 Best Practice Ideas



This short Chronicle of Higher Education article from July 2010 outlines the basic steps of creating a syllabi and course design. It also provides useful links to further ideas on course policies, writing a syllabus, and creating course assignments.

UT Austin has an excellent site on to how to design a course. It has detailed overviews on different objectives for a syllabus and offers a syllabus template of a course grid that might prove an interesting alternative to the usual structure of History syllabi.

It is worth looking at Vanderbilt University's thoughts on course design. This includes links to multiple resources on course design, assignments, and further literature.



This article in the Chronicle of Higher Education from November 2011 provides some ideas of how to use social networking tools to promote learning.
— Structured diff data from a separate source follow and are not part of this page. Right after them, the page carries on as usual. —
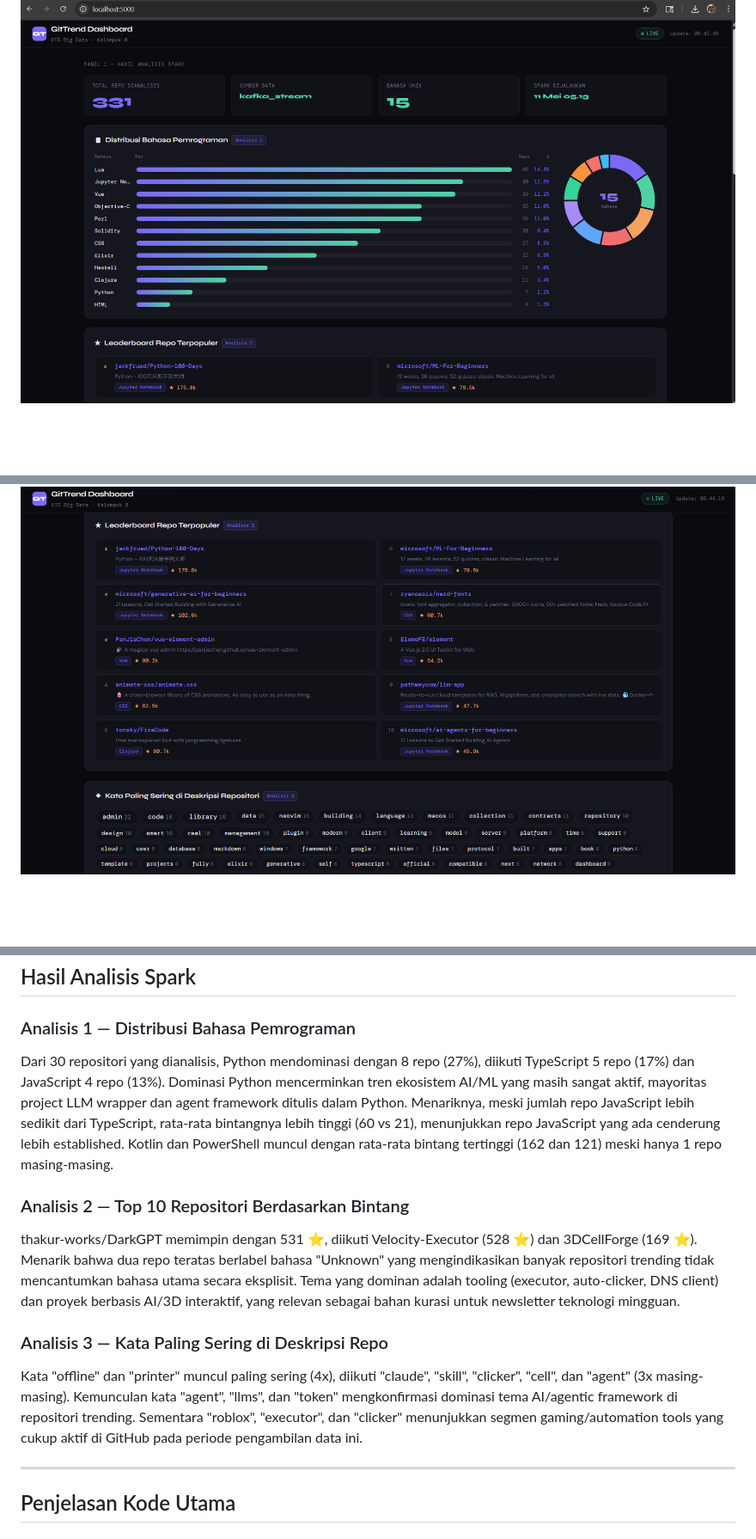
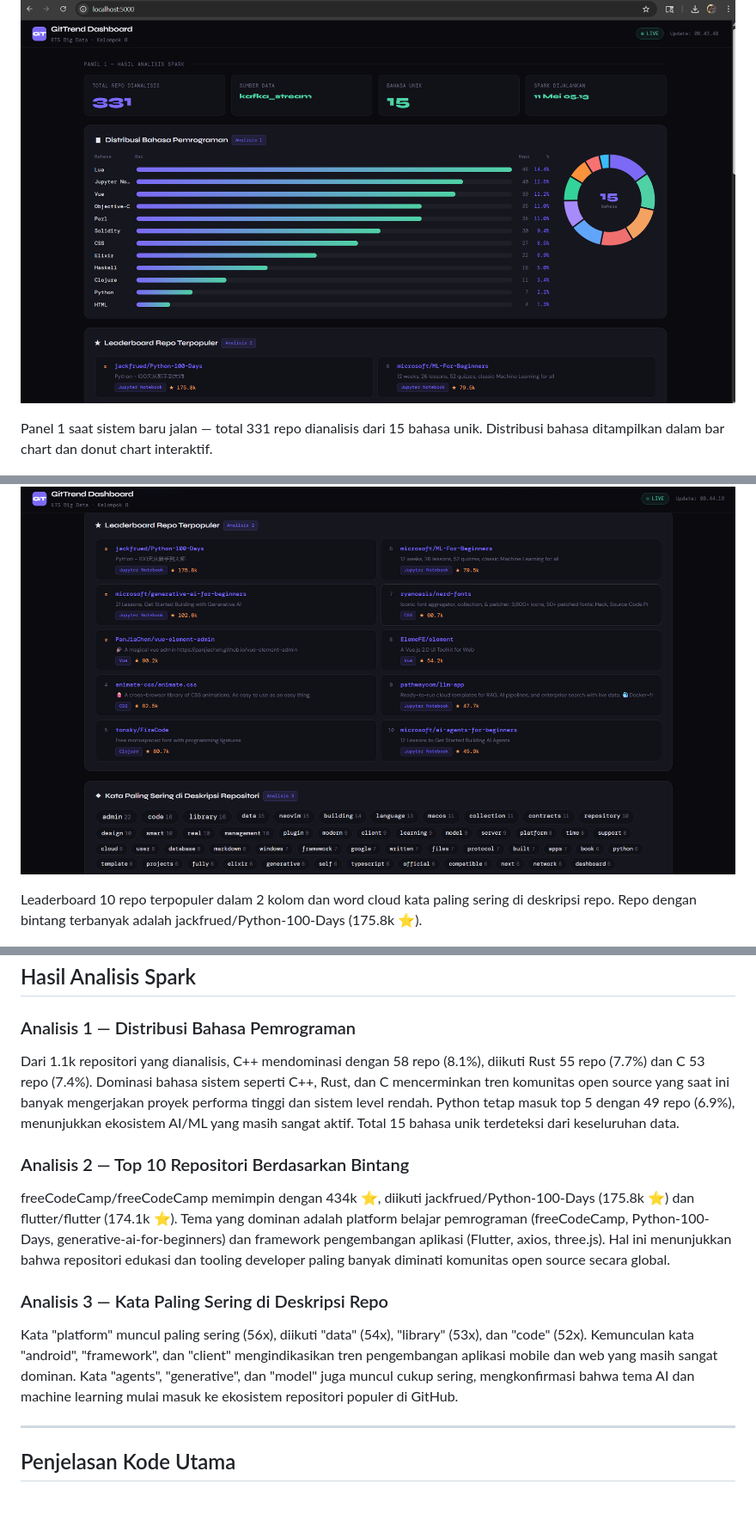
Before and after one commit to revaerica/kelompok-8-ets-bigdata, a Markdown page: README.md, 3 parts joined by grey strips. Shown at 86% size. Drawn GitHub-style; blank space fills up the shorter version.

```diff
--- a/README.md
+++ b/README.md
@@ -239,6 +239,10 @@ Semua 3 file data terdeteksi (`live_api.json`, `live_rss.json`, `spark_results.j
 
 ![Dashboard](documentation/9.png)
 
+Panel 1 saat sistem baru jalan — total 331 repo dianalisis dari 15 bahasa unik. Distribusi bahasa ditampilkan dalam bar chart dan donut chart interaktif.
+
 ![Dashboard](documentation/10.png)
 
+Leaderboard 10 repo terpopuler dalam 2 kolom dan word cloud kata paling sering di deskripsi repo. Repo dengan bintang terbanyak adalah jackfrued/Python-100-Days (175.8k ⭐).
+
 ![Dashboard](documentation/11.png)
@@ -248,13 +266,13 @@ Semua 3 file data terdeteksi (`live_api.json`, `live_rss.json`, `spark_results.j
 ## Hasil Analisis Spark
 
 ### Analisis 1 — Distribusi Bahasa Pemrograman
-Dari 30 repositori yang dianalisis, Python mendominasi dengan 8 repo (27%), diikuti TypeScript 5 repo (17%) dan JavaScript 4 repo (13%). Dominasi Python mencerminkan tren ekosistem AI/ML yang masih sangat aktif, mayoritas project LLM wrapper dan agent framework ditulis dalam Python. Menariknya, meski jumlah repo JavaScript lebih sedikit dari TypeScript, rata-rata bintangnya lebih tinggi (60 vs 21), menunjukkan repo JavaScript yang ada cenderung lebih established. Kotlin dan PowerShell muncul dengan rata-rata bintang tertinggi (162 dan 121) meski hanya 1 repo masing-masing.
+Dari 1.1k repositori yang dianalisis, C++ mendominasi dengan 58 repo (8.1%), diikuti Rust 55 repo (7.7%) dan C 53 repo (7.4%). Dominasi bahasa sistem seperti C++, Rust, dan C mencerminkan tren komunitas open source yang saat ini banyak mengerjakan proyek performa tinggi dan sistem level rendah. Python tetap masuk top 5 dengan 49 repo (6.9%), menunjukkan ekosistem AI/ML yang masih sangat aktif. Total 15 bahasa unik terdeteksi dari keseluruhan data.
 
 ### Analisis 2 — Top 10 Repositori Berdasarkan Bintang
-thakur-works/DarkGPT memimpin dengan 531 ⭐, diikuti Velocity-Executor (528 ⭐) dan 3DCellForge (169 ⭐). Menarik bahwa dua repo teratas berlabel bahasa "Unknown" yang mengindikasikan banyak repositori trending tidak mencantumkan bahasa utama secara eksplisit. Tema yang dominan adalah tooling (executor, auto-clicker, DNS client) dan proyek berbasis AI/3D interaktif, yang relevan sebagai bahan kurasi untuk newsletter teknologi mingguan.
+freeCodeCamp/freeCodeCamp memimpin dengan 434k ⭐, diikuti jackfrued/Python-100-Days (175.8k ⭐) dan flutter/flutter (174.1k ⭐). Tema yang dominan adalah platform belajar pemrograman (freeCodeCamp, Python-100-Days, generative-ai-for-beginners) dan framework pengembangan aplikasi (Flutter, axios, three.js). Hal ini menunjukkan bahwa repositori edukasi dan tooling developer paling banyak diminati komunitas open source secara global.
 
 ### Analisis 3 — Kata Paling Sering di Deskripsi Repo
-Kata "offline" dan "printer" muncul paling sering (4x), diikuti "claude", "skill", "clicker", "cell", dan "agent" (3x masing-masing). Kemunculan kata "agent", "llms", dan "token" mengkonfirmasi dominasi tema AI/agentic framework di repositori trending. Sementara "roblox", "executor", dan "clicker" menunjukkan segmen gaming/automation tools yang cukup aktif di GitHub pada periode pengambilan data ini.
+Kata "platform" muncul paling sering (56x), diikuti "data" (54x), "library" (53x), dan "code" (52x). Kemunculan kata "android", "framework", dan "client" mengindikasikan tren pengembangan aplikasi mobile dan web yang masih sangat dominan. Kata "agents", "generative", dan "model" juga muncul cukup sering, mengkonfirmasi bahwa tema AI dan machine learning mulai masuk ke ekosistem repositori populer di GitHub.
 
 ---
 
```
Also changed, not shown: other parts of README.md (+14 -0 lines).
Professor David Karger at MIT has developed a collaborative lecture-note annotation tool called NB. You could also adapt it to fit primary or secondary sources and encourage students to engage more actively with UN sources.

Karger and the Computer Science and Artificial Intelligence Laboratory at MIT have also developed Haystack to collect, visualize, organize, and share information.



Todd Estes, “Construction the Syllabus: Devising a Framework for Helping Students Learn to Think Like Historians,” The History Teacher (2007): 183-202.

Peter J. Frederick, “Motivating Students by Active Learning in the History Classroom,” in Alan Booth and Paul Hyland, eds., The Practice of University History Teaching (Manchester, UK, 2000).

Judith Grunert O’Brien, Barbara J. Millis and Margaret W. Cohen, The Course Syllabus: A Learning-Centered Approach (2nd ed., San Francisco, 2008).

James Lang, “The Syllabus,” in On Course: A Week-by-Week Guide to Your First Semester of College Teaching (Boston, MA, 2008), 1-20.

Gaia Leinhardt, “Lessons on Teaching and Learning in History from Paul’s Pen,” in Peter N. Stearns et al., eds., Knowing, Teaching, and Learning History: National and International Perspectives (New York, 2000), 223-245.